My brother believed everything I told him. When he was in second grade I thought I'd play a joke. I told him that our family was actually incredibly rich. I told him that our father got in trouble with the law and the government detained all our parent's money for the time being. I said that we are one of few families on earth that owned flying cars. Then I said when 3 years pass the government will forgive all grievences and give us back our flying cars...

Kid you not! 3 years later my brother asks, "Joy when are we getting our flying cars?" at first I have no idea what he's talking about. "Huh??"... and then I remember. "Wow I just said that to mess around with you!" Laughing. My brother looks completely crushed. "Really? I've been waiting for 3 years for my flying car..." looks sad...

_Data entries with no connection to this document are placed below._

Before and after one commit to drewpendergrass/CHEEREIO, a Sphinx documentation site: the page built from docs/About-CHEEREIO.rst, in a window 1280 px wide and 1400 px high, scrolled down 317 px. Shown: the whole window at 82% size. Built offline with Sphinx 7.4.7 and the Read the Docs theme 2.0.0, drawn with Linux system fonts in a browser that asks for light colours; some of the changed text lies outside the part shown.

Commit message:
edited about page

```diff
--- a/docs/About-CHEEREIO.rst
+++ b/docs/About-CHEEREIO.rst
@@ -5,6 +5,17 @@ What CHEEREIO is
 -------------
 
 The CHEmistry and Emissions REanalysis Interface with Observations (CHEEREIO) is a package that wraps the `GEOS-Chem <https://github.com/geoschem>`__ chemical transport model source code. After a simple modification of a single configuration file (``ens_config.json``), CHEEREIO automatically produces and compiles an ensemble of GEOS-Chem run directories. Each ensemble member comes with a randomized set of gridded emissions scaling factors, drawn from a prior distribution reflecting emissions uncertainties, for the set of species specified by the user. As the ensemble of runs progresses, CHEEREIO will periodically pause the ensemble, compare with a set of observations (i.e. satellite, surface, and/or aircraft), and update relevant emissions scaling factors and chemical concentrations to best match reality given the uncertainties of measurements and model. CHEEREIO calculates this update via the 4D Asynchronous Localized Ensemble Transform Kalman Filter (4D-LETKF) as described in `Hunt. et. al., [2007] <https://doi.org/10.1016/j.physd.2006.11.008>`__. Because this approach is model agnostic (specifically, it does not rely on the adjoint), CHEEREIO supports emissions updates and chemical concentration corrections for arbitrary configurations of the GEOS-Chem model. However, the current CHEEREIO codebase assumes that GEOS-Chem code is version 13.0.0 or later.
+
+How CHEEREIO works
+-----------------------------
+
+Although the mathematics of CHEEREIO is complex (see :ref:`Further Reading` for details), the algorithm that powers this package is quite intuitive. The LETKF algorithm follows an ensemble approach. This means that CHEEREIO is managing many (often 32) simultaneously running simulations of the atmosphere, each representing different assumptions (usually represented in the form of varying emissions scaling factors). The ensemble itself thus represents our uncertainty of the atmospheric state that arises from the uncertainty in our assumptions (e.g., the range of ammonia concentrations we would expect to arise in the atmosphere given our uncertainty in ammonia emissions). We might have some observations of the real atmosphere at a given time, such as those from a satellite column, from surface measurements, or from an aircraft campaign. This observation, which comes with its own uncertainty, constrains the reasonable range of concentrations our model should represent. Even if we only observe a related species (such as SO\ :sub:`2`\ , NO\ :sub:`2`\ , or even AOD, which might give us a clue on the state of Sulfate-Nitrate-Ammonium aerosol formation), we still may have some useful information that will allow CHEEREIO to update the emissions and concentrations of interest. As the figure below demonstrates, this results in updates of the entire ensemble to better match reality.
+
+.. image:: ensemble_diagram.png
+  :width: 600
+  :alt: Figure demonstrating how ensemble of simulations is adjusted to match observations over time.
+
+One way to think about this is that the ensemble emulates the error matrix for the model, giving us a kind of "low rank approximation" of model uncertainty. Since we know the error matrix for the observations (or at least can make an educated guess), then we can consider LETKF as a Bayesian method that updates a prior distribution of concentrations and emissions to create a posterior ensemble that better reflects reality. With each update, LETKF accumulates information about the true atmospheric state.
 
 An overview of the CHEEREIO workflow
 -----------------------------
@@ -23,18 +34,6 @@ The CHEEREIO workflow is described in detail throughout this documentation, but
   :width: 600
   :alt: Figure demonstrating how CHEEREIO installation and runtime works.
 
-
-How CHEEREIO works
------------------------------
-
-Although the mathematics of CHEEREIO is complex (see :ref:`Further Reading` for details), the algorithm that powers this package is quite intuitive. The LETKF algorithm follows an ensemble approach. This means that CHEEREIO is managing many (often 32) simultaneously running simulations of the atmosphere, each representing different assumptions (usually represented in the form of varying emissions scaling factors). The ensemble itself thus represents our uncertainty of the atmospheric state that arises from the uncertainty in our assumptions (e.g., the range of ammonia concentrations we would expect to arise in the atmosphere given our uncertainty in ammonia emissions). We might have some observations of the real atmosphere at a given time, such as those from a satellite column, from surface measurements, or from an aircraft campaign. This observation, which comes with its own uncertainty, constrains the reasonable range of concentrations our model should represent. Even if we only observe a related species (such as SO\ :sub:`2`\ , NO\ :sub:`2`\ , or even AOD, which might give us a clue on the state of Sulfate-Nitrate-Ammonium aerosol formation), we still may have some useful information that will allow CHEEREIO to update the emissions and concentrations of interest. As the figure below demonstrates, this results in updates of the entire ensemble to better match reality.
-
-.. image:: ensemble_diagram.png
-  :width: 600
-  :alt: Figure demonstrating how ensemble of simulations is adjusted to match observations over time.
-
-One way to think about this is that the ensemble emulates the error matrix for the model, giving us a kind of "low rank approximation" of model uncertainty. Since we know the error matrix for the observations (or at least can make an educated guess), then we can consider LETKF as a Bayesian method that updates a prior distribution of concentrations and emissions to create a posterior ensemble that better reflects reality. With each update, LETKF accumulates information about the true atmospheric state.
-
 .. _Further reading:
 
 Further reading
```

Okie so those are just some of my OSG moments, there are many others that I did not mention but you get the picture. When I think of these moments my OSG fills my heart and I feel so bad!

Surprisingly, by the grace of God, despite these moments my brother and I had a really close relationship. Many of my friends and people around us have said that they've never seen a closer brother/sister relationship. I think we were close because no one could relate with me the way my brother could. We were both Korean Americans in an all caucasian school. We both knew what it was like to struggle with our identity as Asian Americans and struggle with the dichotomy between American and Korean culture.  Even if I found other KA's that struggled like I did, only my brother knew the frustrations of my mom's daechoongness and my dad's sternness. In a time when we felt alone and confused we always had each other. When I faced racism at school and my self esteem was at an all time low, as soon as I got home, all was forgotten, because I was safe, I had my brother. I could talk to my brother about anything and all the stress from peers and parents would melt away. Not only that, my brother made me laugh. His wife disagrees, but till this day I am fully convinced he is the funniest guy ever. No one can make me laugh like my brother. As I said at his wedding rehearsal dinner speech "God gave me my parents to give me my name, He gave me my brother to help me live it out." Good thing my love > than my guilt =)

Me and my brother

Joey and Kaitlyn

Does not want to play with her unless that means....

 Throwing the blanket on her...

 Shes ok.

And he rolls over her...

Climbs on her. 

Kaitlyn loving every minute of it!

These past few days it has been very glaringly clear, we live in a dark cruel unpredictable world. I know they will have their share of hardships and struggles. When the world doesn't make sense I hope they will love, protect and be there for each other the way my brother was there for me.